Before-and-after change records
*** Begin section ***

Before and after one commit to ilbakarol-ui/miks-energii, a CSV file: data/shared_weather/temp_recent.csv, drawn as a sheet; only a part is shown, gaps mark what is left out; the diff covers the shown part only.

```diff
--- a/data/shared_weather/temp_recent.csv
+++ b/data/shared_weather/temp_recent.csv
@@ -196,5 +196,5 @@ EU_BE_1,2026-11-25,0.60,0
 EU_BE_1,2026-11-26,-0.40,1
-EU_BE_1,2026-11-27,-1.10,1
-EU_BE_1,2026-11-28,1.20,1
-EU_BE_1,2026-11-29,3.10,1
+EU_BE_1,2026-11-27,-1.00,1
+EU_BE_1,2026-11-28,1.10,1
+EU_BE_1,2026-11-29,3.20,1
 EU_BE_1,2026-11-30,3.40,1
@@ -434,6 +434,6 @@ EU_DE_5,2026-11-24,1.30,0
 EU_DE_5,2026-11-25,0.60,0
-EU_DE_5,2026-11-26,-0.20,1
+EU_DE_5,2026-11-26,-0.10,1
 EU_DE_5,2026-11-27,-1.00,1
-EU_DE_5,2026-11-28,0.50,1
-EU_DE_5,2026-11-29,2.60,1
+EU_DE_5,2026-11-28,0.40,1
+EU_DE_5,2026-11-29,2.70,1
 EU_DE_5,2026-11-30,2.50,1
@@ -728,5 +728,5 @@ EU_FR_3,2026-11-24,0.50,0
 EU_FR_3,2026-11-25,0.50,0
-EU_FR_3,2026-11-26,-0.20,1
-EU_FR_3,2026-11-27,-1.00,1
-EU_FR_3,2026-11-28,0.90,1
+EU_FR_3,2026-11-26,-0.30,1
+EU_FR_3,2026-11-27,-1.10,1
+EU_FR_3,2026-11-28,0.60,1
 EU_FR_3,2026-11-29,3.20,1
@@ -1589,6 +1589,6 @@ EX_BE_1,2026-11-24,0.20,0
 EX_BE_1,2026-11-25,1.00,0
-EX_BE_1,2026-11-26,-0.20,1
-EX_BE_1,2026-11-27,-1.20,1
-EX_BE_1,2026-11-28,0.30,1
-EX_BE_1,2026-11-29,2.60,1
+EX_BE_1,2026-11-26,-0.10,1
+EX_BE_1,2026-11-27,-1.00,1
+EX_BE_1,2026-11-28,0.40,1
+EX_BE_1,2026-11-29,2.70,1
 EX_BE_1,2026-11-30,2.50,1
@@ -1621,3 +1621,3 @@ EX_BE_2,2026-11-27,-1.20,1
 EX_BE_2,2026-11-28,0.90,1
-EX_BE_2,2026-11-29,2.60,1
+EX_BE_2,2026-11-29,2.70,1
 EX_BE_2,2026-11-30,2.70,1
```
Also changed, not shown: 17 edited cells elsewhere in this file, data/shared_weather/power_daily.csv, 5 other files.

*** End section ***

### [Your goal]
Every line above that includes the string "file" needs to be copied.

### [Result]
Before and after one commit to ilbakarol-ui/miks-energii, a CSV file: data/shared_weather/temp_recent.csv, drawn as a sheet; only a part is shown, gaps mark what is left out; the diff covers the shown part only.
Also changed, not shown: 17 edited cells elsewhere in this file, data/shared_weather/power_daily.csv, 5 other files.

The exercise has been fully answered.